*WHAT THE EXERCISE ASKS*.
Without omitting anything, retype the data that follows.

::: RECORDS FOR THIS TASK :::

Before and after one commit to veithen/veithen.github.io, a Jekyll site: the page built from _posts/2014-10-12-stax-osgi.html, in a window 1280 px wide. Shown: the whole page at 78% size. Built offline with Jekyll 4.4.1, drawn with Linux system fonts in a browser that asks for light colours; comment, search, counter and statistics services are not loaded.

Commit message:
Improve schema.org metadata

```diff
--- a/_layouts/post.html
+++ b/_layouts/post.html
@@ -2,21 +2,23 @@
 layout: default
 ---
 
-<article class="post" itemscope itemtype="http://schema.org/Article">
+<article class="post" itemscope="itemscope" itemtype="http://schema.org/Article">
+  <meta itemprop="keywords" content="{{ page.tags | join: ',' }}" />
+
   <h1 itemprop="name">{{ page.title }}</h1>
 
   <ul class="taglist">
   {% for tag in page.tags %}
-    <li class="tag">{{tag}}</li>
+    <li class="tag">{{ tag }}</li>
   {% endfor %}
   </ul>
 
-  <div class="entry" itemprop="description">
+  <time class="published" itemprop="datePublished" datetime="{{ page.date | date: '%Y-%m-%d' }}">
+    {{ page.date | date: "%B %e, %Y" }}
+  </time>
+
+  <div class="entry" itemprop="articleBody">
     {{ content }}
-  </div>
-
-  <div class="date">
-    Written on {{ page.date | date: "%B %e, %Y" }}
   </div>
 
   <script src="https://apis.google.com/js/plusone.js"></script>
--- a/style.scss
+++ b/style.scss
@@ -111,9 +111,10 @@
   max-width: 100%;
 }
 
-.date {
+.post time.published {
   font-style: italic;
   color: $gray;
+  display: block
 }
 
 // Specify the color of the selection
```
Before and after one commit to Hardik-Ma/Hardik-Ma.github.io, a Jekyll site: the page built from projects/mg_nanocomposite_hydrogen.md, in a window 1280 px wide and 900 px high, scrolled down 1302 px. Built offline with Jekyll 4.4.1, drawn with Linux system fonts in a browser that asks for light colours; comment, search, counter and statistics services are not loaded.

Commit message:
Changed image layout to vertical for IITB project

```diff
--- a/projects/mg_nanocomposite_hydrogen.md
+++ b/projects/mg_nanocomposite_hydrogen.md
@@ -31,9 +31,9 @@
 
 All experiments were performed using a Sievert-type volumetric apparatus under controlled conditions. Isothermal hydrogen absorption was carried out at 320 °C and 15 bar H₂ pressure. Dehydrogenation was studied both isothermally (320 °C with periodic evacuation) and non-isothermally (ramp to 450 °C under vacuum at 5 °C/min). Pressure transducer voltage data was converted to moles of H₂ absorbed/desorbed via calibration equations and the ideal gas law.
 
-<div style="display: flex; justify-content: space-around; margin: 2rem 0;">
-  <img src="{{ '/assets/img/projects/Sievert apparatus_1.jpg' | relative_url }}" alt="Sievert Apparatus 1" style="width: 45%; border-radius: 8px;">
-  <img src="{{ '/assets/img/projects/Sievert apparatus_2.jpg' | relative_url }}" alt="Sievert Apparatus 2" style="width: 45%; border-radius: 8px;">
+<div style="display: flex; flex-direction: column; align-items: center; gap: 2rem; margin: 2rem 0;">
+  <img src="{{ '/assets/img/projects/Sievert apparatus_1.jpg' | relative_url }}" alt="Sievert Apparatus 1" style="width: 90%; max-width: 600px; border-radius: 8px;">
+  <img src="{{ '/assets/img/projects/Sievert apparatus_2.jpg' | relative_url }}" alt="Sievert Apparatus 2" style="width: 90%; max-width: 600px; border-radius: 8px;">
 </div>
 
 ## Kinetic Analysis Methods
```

:::

*TASK ANSWER*.
Before and after one commit to veithen/veithen.github.io, a Jekyll site: the page built from _posts/2014-10-12-stax-osgi.html, in a window 1280 px wide. Shown: the whole page at 78% size. Built offline with Jekyll 4.4.1, drawn with Linux system fonts in a browser that asks for light colours; comment, search, counter and statistics services are not loaded.

Commit message:
Improve schema.org metadata

```diff
--- a/_layouts/post.html
+++ b/_layouts/post.html
@@ -2,21 +2,23 @@
 layout: default
 ---
 
-<article class="post" itemscope itemtype="http://schema.org/Article">
+<article class="post" itemscope="itemscope" itemtype="http://schema.org/Article">
+  <meta itemprop="keywords" content="{{ page.tags | join: ',' }}" />
+
   <h1 itemprop="name">{{ page.title }}</h1>
 
   <ul class="taglist">
   {% for tag in page.tags %}
-    <li class="tag">{{tag}}</li>
+    <li class="tag">{{ tag }}</li>
   {% endfor %}
   </ul>
 
-  <div class="entry" itemprop="description">
+  <time class="published" itemprop="datePublished" datetime="{{ page.date | date: '%Y-%m-%d' }}">
+    {{ page.date | date: "%B %e, %Y" }}
+  </time>
+
+  <div class="entry" itemprop="articleBody">
     {{ content }}
-  </div>
-
-  <div class="date">
-    Written on {{ page.date | date: "%B %e, %Y" }}
   </div>
 
   <script src="https://apis.google.com/js/plusone.js"></script>
--- a/style.scss
+++ b/style.scss
@@ -111,9 +111,10 @@
   max-width: 100%;
 }
 
-.date {
+.post time.published {
   font-style: italic;
   color: $gray;
+  display: block
 }
 
 // Specify the color of the selection
```
Before and after one commit to Hardik-Ma/Hardik-Ma.github.io, a Jekyll site: the page built from projects/mg_nanocomposite_hydrogen.md, in a window 1280 px wide and 900 px high, scrolled down 1302 px. Built offline with Jekyll 4.4.1, drawn with Linux system fonts in a browser that asks for light colours; comment, search, counter and statistics services are not loaded.

Commit message:
Changed image layout to vertical for IITB project

```diff
--- a/projects/mg_nanocomposite_hydrogen.md
+++ b/projects/mg_nanocomposite_hydrogen.md
@@ -31,9 +31,9 @@
 
 All experiments were performed using a Sievert-type volumetric apparatus under controlled conditions. Isothermal hydrogen absorption was carried out at 320 °C and 15 bar H₂ pressure. Dehydrogenation was studied both isothermally (320 °C with periodic evacuation) and non-isothermally (ramp to 450 °C under vacuum at 5 °C/min). Pressure transducer voltage data was converted to moles of H₂ absorbed/desorbed via calibration equations and the ideal gas law.
 
-<div style="display: flex; justify-content: space-around; margin: 2rem 0;">
-  <img src="{{ '/assets/img/projects/Sievert apparatus_1.jpg' | relative_url }}" alt="Sievert Apparatus 1" style="width: 45%; border-radius: 8px;">
-  <img src="{{ '/assets/img/projects/Sievert apparatus_2.jpg' | relative_url }}" alt="Sievert Apparatus 2" style="width: 45%; border-radius: 8px;">
+<div style="display: flex; flex-direction: column; align-items: center; gap: 2rem; margin: 2rem 0;">
+  <img src="{{ '/assets/img/projects/Sievert apparatus_1.jpg' | relative_url }}" alt="Sievert Apparatus 1" style="width: 90%; max-width: 600px; border-radius: 8px;">
+  <img src="{{ '/assets/img/projects/Sievert apparatus_2.jpg' | relative_url }}" alt="Sievert Apparatus 2" style="width: 90%; max-width: 600px; border-radius: 8px;">
 </div>
 
 ## Kinetic Analysis Methods
```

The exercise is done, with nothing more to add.